Low self-esteem is a lot of things: isolating, painful, dangerous, even deadly. But also sneaky.
Low self-esteem is a master thief and creepy stalker and tireless trickster all rolled into one.
It is a stage magician turning ropes into roses, then — shazam! — into ropes again. It is that awful bully who hid behind corners, sticking out a leg then laughing as you tripped over that leg and fell.
It is the clown who shakes your hand while hiding a joy buzzer inside his.
It is the ghost you cannot see, then ... Boo!
Self-loathing is deceptive because it lives in our minds, and human minds are built to be creative and resourceful.
You might think self-hatred is the opposite of creativity — just a grinding dead end — but no. Self-hatred employs creativity to hide itself, to masquerade as other things, because self-hatred doesn't want us to see it plainly for what it is, because if we saw it for what it is, we might feel shocked enough to make eradicating it our first priority.

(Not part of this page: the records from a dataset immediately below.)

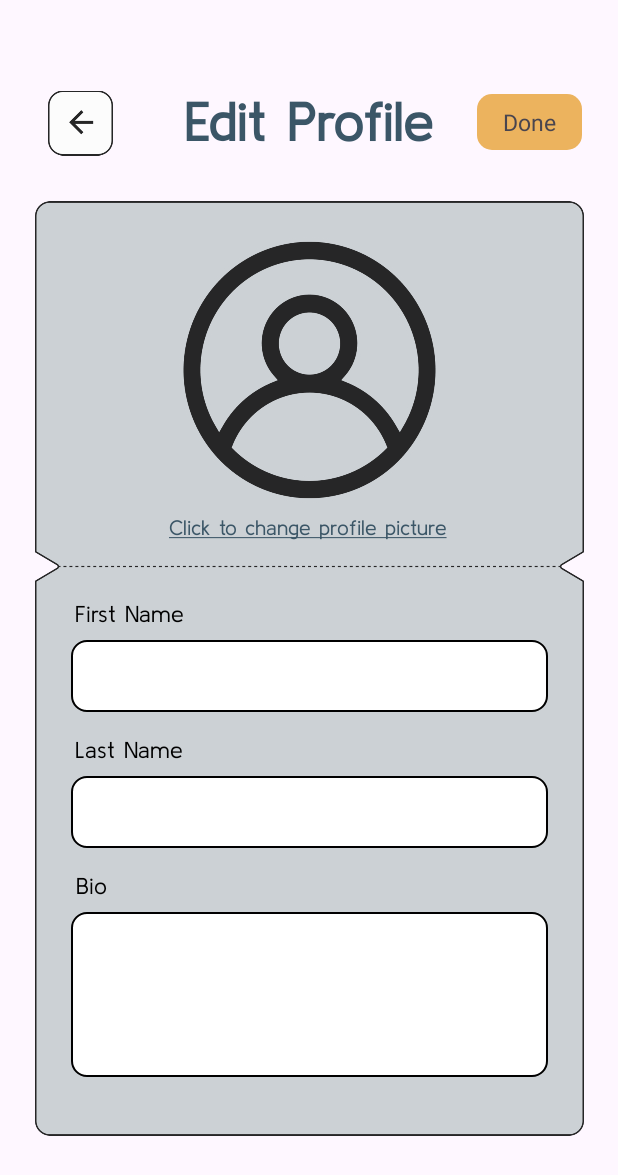
After one commit to qiting2270/Comp90018-Wanderly, an Android app: the EditProfileActivity screen opened directly, with no data from a screen before it, on a phone screen of 412 x 824 dp. The commit adds this screen. Shown: the top 1175 px of the screen. Run offline under Robolectric (Android 15) with nearby library versions, the light colour scheme and no system bars.

Commit message:
Edit Profile UI

```diff
--- a/Wanderly/app/src/main/AndroidManifest.xml
+++ b/Wanderly/app/src/main/AndroidManifest.xml
@@ -12,6 +12,9 @@
         android:supportsRtl="true"
         android:theme="@style/Theme.Wanderly"
         tools:targetApi="31">
+        <activity
+            android:name=".EditProfileActivity"
+            android:exported="false" />
         <activity
             android:name=".SettingActivity"
             android:exported="false" />
--- /dev/null
+++ b/Wanderly/app/src/main/java/com/example/wanderly/EditProfileActivity.java
@@ -0,0 +1,32 @@
+package com.example.wanderly;
+
+import android.os.Bundle;
+import android.view.View;
+import android.widget.ImageView;
+
+import androidx.activity.EdgeToEdge;
+import androidx.appcompat.app.AppCompatActivity;
+import androidx.core.graphics.Insets;
+import androidx.core.view.ViewCompat;
+import androidx.core.view.WindowInsetsCompat;
+
+public class EditProfileActivity extends AppCompatActivity {
+
+    @Override
+    protected void onCreate(Bundle savedInstanceState) {
+        super.onCreate(savedInstanceState);
+        EdgeToEdge.enable(this);
+        setContentView(R.layout.activity_edit_profile);
+
+        //back icon logic
+        ImageView backIcon = (ImageView) findViewById(R.id.back_icon);
+        backIcon.setOnClickListener(new View.OnClickListener() {
+            @Override
+            public void onClick(View view) {
+                // go back to previous activity
+                finish();
+            }
+        });
+
+    }
+}
--- a/Wanderly/app/src/main/java/com/example/wanderly/MyProfileActivity.java
+++ b/Wanderly/app/src/main/java/com/example/wanderly/MyProfileActivity.java
@@ -3,7 +3,6 @@ package com.example.wanderly;
 import static android.content.Intent.ACTION_GET_CONTENT;
 
 import android.app.Activity;
-import android.app.ProgressDialog;
 import android.content.ContentResolver;
 import android.content.Intent;
 import android.net.Uri;
@@ -64,6 +63,7 @@ public class MyProfileActivity extends AppCompatActivity {
     private ImageView menuHomeBtn;
     private TextView myProfileName;
     private ImageView myProfileSetting;
+    private TextView editProfileBtn;
     private String userLastName;
     private String userFirstName;
 
@@ -109,6 +109,7 @@ public class MyProfileActivity extends AppCompatActivity {
         menuHomeBtn = findViewById(R.id.menu_homebutton);
         myProfileName = findViewById(R.id.my_profile_name);
         myProfileSetting = findViewById(R.id.my_profile_setting);
+        editProfileBtn = findViewById(R.id.my_profile_editProfile);
 
         //myProfileName.setText(userFirstName + " " + userLastName);
         auth = FirebaseAuth.getInstance();
@@ -144,6 +145,15 @@ public class MyProfileActivity extends AppCompatActivity {
             @Override
             public void onClick(View view) {
                 Intent intent = new Intent(MyProfileActivity.this, SettingActivity.class);
+                startActivity(intent);
+            }
+        });
+
+        // navigate to edit profile page
+        editProfileBtn.setOnClickListener(new View.OnClickListener() {
+            @Override
+            public void onClick(View view) {
+                Intent intent = new Intent(MyProfileActivity.this, EditProfileActivity.class);
                 startActivity(intent);
             }
         });
--- /dev/null
+++ b/Wanderly/app/src/main/res/layout/activity_edit_profile.xml
@@ -0,0 +1,174 @@
+<?xml version="1.0" encoding="utf-8"?>
+<androidx.constraintlayout.widget.ConstraintLayout xmlns:android="http://schemas.android.com/apk/res/android"
+    xmlns:app="http://schemas.android.com/apk/res-auto"
+    xmlns:tools="http://schemas.android.com/tools"
+    android:id="@+id/main"
+    android:layout_width="match_parent"
+    android:layout_height="match_parent"
+    tools:context=".EditProfileActivity">
+
+    <ImageView
+        android:id="@+id/back_icon"
+        android:layout_width="43dp"
+        android:layout_height="44dp"
+        android:layout_marginStart="32dp"
+        android:layout_marginTop="60dp"
+        app:layout_constraintEnd_toEndOf="parent"
+        app:layout_constraintHorizontal_bias="0.0"
+        app:layout_constraintStart_toStartOf="parent"
+        app:layout_constraintTop_toTopOf="parent"
+        app:srcCompat="@drawable/back_button" />
+
+
+    <TextView
+        android:id="@+id/edit_profile_text"
+        android:layout_width="wrap_content"
+        android:layout_height="wrap_content"
+        android:layout_marginTop="60dp"
+        android:fontFamily="@font/kulim_park"
+        android:text="@string/edit_profile"
+        android:textColor="#3B5667"
+        android:textSize="36sp"
+        app:layout_constraintEnd_toEndOf="parent"
+        app:layout_constraintStart_toStartOf="parent"
+        app:layout_constraintTop_toTopOf="parent" />
+
+    <TextView
+        android:id="@+id/edit_profile_done"
+        android:layout_width="70dp"
+        android:layout_height="37dp"
+        android:layout_marginEnd="24dp"
+        android:background="@drawable/button_background"
+        android:backgroundTint="#ECB35E"
+        android:gravity="center"
+        android:text="Done"
+        android:textSize="15sp"
+        app:layout_constraintBottom_toBottomOf="@+id/edit_profile_text"
+        app:layout_constraintEnd_toEndOf="parent"
+        app:layout_constraintHorizontal_bias="1.0"
+        app:layout_constraintStart_toEndOf="@+id/edit_profile_text"
+        app:layout_constraintTop_toTopOf="@+id/edit_profile_text" />
+
+    <ImageView
+        android:id="@+id/imageView17"
+        android:layout_width="366dp"
+        android:layout_height="623dp"
+        android:layout_marginTop="32dp"
+        app:layout_constraintEnd_toEndOf="parent"
+        app:layout_constraintStart_toStartOf="parent"
+        app:layout_constraintTop_toBottomOf="@+id/edit_profile_text"
+        app:srcCompat="@drawable/frame4" />
+
+    <ImageView
+        android:id="@+id/imageView19"
+        android:layout_width="174dp"
+        android:layout_height="177dp"
+        android:layout_marginTop="24dp"
+        app:layout_constraintEnd_toEndOf="@+id/imageView17"
+        app:layout_constraintStart_toStartOf="@+id/imageView17"
+        app:layout_constraintTop_toTopOf="@+id/imageView17"
+        app:srcCompat="@drawable/vector2" />
+
+    <TextView
+        android:id="@+id/textView23"
+        android:layout_width="wrap_content"
+        android:layout_height="wrap_content"
+        android:layout_marginTop="8dp"
+        android:fontFamily="@font/kulim_park"
+        android:text="@string/click_to_change_profile_picture"
+        android:textColor="#3B5667"
+        android:textSize="14sp"
+        app:layout_constraintEnd_toEndOf="@+id/imageView17"
+        app:layout_constraintHorizontal_bias="0.494"
+        app:layout_constraintStart_toStartOf="@+id/imageView17"
+        app:layout_constraintTop_toBottomOf="@+id/imageView19" />
+
+    <TextView
+        android:id="@+id/textView24"
+        android:layout_width="wrap_content"
+        android:layout_height="wrap_content"
+        android:layout_marginStart="24dp"
+        android:layout_marginTop="40dp"
+        android:fontFamily="@font/kulim_park"
+        android:text="First Name"
+        android:textColor="@color/black"
+        android:textSize="15sp"
+        app:layout_constraintEnd_toEndOf="@+id/imageView17"
+        app:layout_constraintHorizontal_bias="0.01"
+        app:layout_constraintStart_toStartOf="@+id/imageView17"
+        app:layout_constraintTop_toBottomOf="@+id/textView23" />
+
+    <EditText
+        android:id="@+id/edit_profile_firstName"
+        android:layout_width="0dp"
+        android:layout_height="48dp"
+        android:layout_marginStart="24dp"
+        android:layout_marginTop="8dp"
+        android:layout_marginEnd="24dp"
+        android:background="@drawable/rounded_edittext_background"
+        app:layout_constraintEnd_toEndOf="@+id/imageView17"
+        app:layout_constraintHorizontal_bias="0.0"
+        app:layout_constraintStart_toStartOf="@+id/imageView17"
+        app:layout_constraintTop_toBottomOf="@+id/textView24" />
+
+    <TextView
+        android:id="@+id/textView25"
+        android:layout_width="wrap_content"
+        android:layout_height="wrap_content"
+        android:layout_marginStart="24dp"
+        android:layout_marginTop="16dp"
+        android:fontFamily="@font/kulim_park"
+        android:text="Last Name"
+        android:textColor="@color/black"
+        android:textSize="15sp"
+        app:layout_constraintEnd_toEndOf="@+id/imageView17"
+        app:layout_constraintHorizontal_bias="0.01"
+        app:layout_constraintStart_toStartOf="@+id/imageView17"
+        app:layout_constraintTop_toBottomOf="@+id/edit_profile_firstName" />
+
+    <EditText
+        android:id="@+id/edit_profile_lastName"
+        android:layout_width="0dp"
+        android:layout_height="48dp"
+        android:layout_marginStart="24dp"
+        android:layout_marginTop="8dp"
+        android:layout_marginEnd="24dp"
+        android:background="@drawable/rounded_edittext_background"
+        app:layout_constraintEnd_toEndOf="@+id/imageView17"
+        app:layout_constraintHorizontal_bias="0.0"
+        app:layout_constraintStart_toStartOf="@+id/imageView17"
+        app:layout_constraintTop_toBottomOf="@+id/textView25" />
+
+    <TextView
+        android:id="@+id/textView26"
+        android:layout_width="wrap_content"
+        android:layout_height="wrap_content"
+        android:layout_marginStart="24dp"
+        android:layout_marginTop="16dp"
+        android:fontFamily="@font/kulim_park"
+        android:text="Bio"
+        android:textColor="@color/black"
+        android:textSize="15sp"
+        app:layout_constraintEnd_toEndOf="@+id/imageView17"
+        app:layout_constraintHorizontal_bias="0.01"
+        app:layout_constraintStart_toStartOf="@+id/imageView17"
+        app:layout_constraintTop_toBottomOf="@+id/edit_profile_lastName" />
+
+    <EditText
+        android:id="@+id/edit_profile_Bio"
+        android:layout_width="0dp"
+        android:layout_height="110dp"
+        android:layout_marginStart="24dp"
+        android:layout_marginTop="8dp"
+        android:layout_marginEnd="24dp"
+        android:background="@drawable/rounded_edittext_background"
+        app:layout_constraintEnd_toEndOf="@+id/imageView17"
+        app:layout_constraintHorizontal_bias="0.0"
+        app:layout_constraintStart_toStartOf="@+id/imageView17"
+        app:layout_constraintTop_toBottomOf="@+id/textView26"
+        android:gravity="top|start"
+        android:inputType="textMultiLine"/>
+
+
+
+</androidx.constraintlayout.widget.ConstraintLayout>
--- a/Wanderly/app/src/main/res/values/strings.xml
+++ b/Wanderly/app/src/main/res/values/strings.xml
@@ -17,5 +17,7 @@
     <string name="privacy_security"><b><![CDATA[Privacy & Security]]></b></string>
     <string name="notification"><b>Notification</b></string>
     <string name="change_password"><u>Change password</u></string>
+    <string name="edit_profile"><b>Edit Profile</b></string>
+    <string name="click_to_change_profile_picture"><u>Click to change profile picture</u></string>
 
 </resources>
```
Also changed, not shown: Wanderly/app/src/main/res/drawable/frame4.png (added), Wanderly/app/src/main/res/drawable/vector2.png (added).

If we could see our self-hatred for what it is, we might feel — surging from our dark, long-denied depths, surprising us — rage: not at ourselves, for once in our lives, but at self-hatred as a thing, an injustice, a state of mind. We might feel self-compassion, which self-hatred really — ha ha — hates.
Self-hatred doesn't want to take the risk of showing itself too plainly, because self-hatred doesn't want to die.
So it attempts to prolong its existence by pretending to be other things, to make us think our real problems are addiction or obesity or social phobia or boredom or big ears.
And while we chase those puffs of smoke, self-hatred sits there chuckling like the dick it is.
Which costumes does your low self-esteem wear? Which forms does it assume to send you running here and there, to keep you off its track?
My self-hatred has many masquerades. I spend days consumed by concern about something or other before suddenly remembering that this disaster and that other one last week, and all the rest before were problems, sure, but more importantly were all offshoots of my main problem, the one that creates the rest and dispatches them in their clever costumes to dismantle me.
In writing or with diagrams or drawing, let's identify those wicked masqueraders our low self-esteem sends out into our lives. Here are two of mine which you can use as guidelines to unmask your own.
• Fear. Not the ordinary Yeek! A spider! sort of basic self-protective scaredness which is built into most species and helps us survive: my fear is constant, chronic, always either actively fixed on an object or seeking one frantically. I fear earthquakes and bombs and rejection and blindness and a billion other things, but that's because what I really fear is myself: my perceived clumsiness and inattentiveness and foolishness and whatever else puts living creatures into danger and prevents them from escaping. Every panic attack over unanswered texts or airplane turbulence boils down to my fear — aka mistrust, aka dislike — of myself.
• Passivity. Seeing me sit nearly motionless for hours, staring at a screen or into space, casual observers might mistake me for meditative, or at least serene. They might even praise me for not being restless or easily bored. Less charitable observers might call me a slug: unmotivated, unproductive. Missing out. Neither type of observer might suspect that what makes me so passive is my lack of confidence: Why engage in any activity at which I'm sure to fail or (see above) run into danger or look silly or which will make me hate myself more, e.g. What kind of loser spends two hours watching old Russian cartoons?! Better to do nothing at all.
And this is how we snatch the masks off, one by one.